___ Supplied records ___
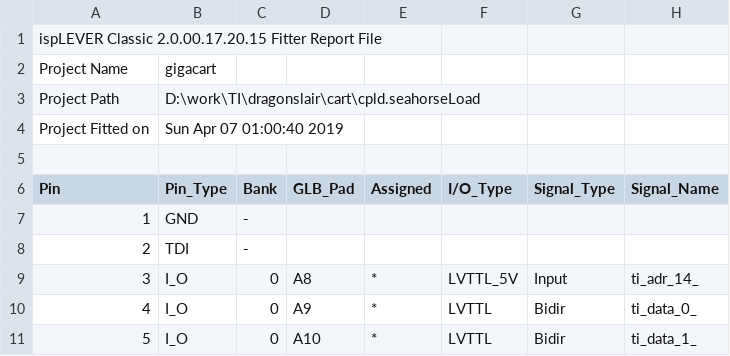
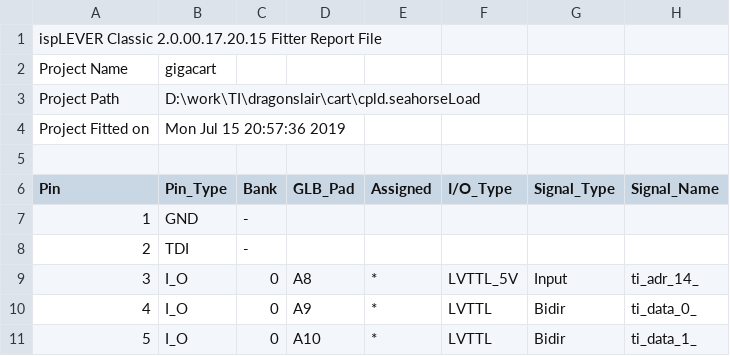
Before and after one commit to tursilion/gigacart, a CSV file: cart/cpld.seahorseLoad/gigacart_pin.csv, drawn as a sheet; only a part is shown.

```diff
--- a/cart/cpld.seahorseLoad/gigacart_pin.csv
+++ b/cart/cpld.seahorseLoad/gigacart_pin.csv
@@ -3,3 +3,3 @@ Project Name,gigacart
 Project Path,D:\work\TI\dragonslair\cart\cpld.seahorseLoad
-Project Fitted on,Sun Apr 07 01:00:40 2019
+Project Fitted on,Mon Jul 15 20:57:36 2019
 
```
Also changed, not shown: 44 other files.
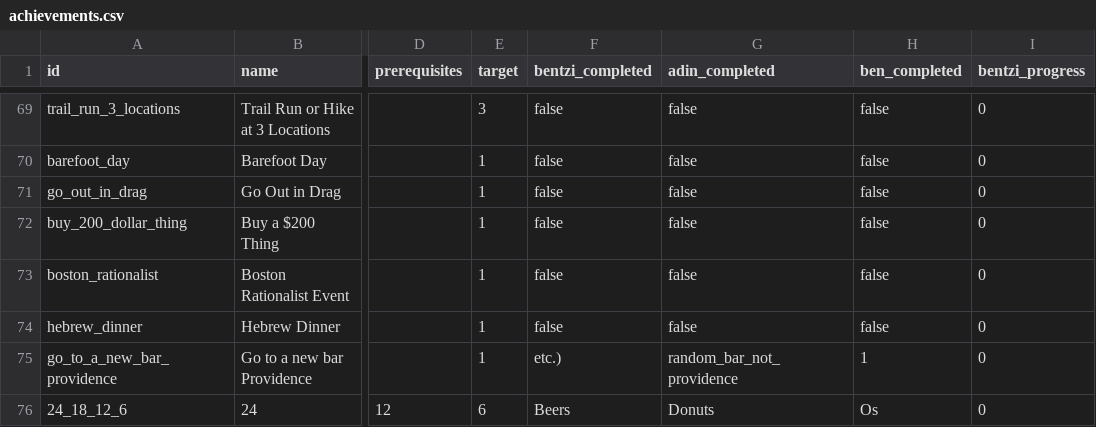
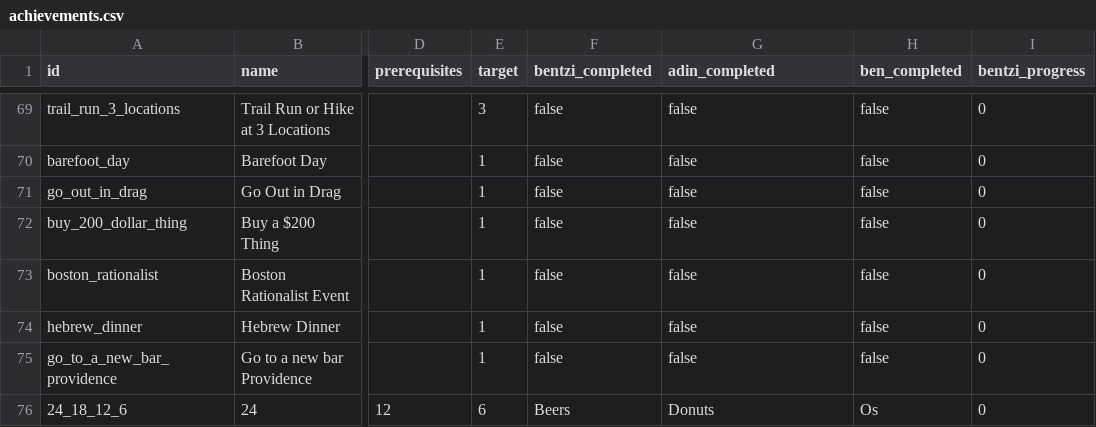
Before and after one commit to benpomeranz/benpomeranz.github.io, a CSV file: achievements/achievements.csv, drawn as a sheet; only a part is shown, gaps mark what is left out; the diff names each change by its address in the sheet, - before the commit and + after, or states it on an @@ line.

Commit message:
Update achievements data

```diff
--- a/achievements/achievements.csv
+++ b/achievements/achievements.csv
-F75 (bentzi_completed): etc.)
+F75 (bentzi_completed): false
-G75 (adin_completed): random_bar_not_providence
+G75 (adin_completed): false
-H75 (ben_completed): 1
+H75 (ben_completed): false
```
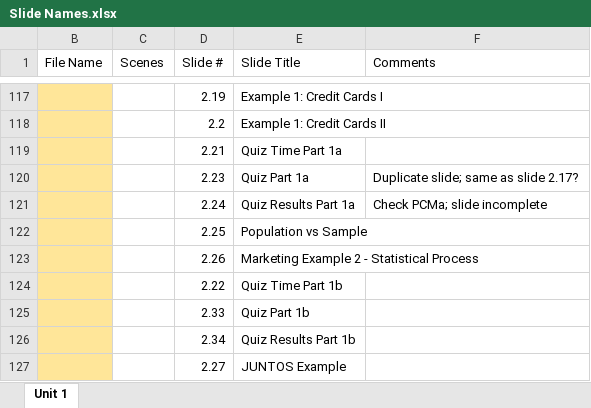
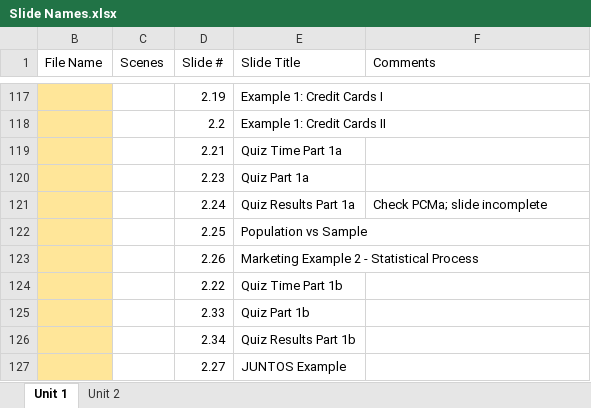
Before and after one commit to jbpost2/ST-370, an Excel workbook: Slide Names.xlsx, sheet Unit 1, drawn as a sheet; only a part is shown, gaps mark what is left out; values as stored, in another font and other column widths than the file's, no borders; the diff names each change by its address in the sheet, - before the commit and + after, or states it on an @@ line.

```diff
--- a/Slide Names.xlsx (sheet Unit 1)
+++ b/Slide Names.xlsx (sheet Unit 1)
+sheet tab: Unit 2
-F120 (Comments): Duplicate slide; same as slide 2.17?
+F120 (Comments): (empty)
```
___
Task.
Would you filter the records and copy each line that contains the word "Project"?

Response to the exercise.
@@ -3,3 +3,3 @@ Project Name,gigacart
 Project Path,D:\work\TI\dragonslair\cart\cpld.seahorseLoad
-Project Fitted on,Sun Apr 07 01:00:40 2019
+Project Fitted on,Mon Jul 15 20:57:36 2019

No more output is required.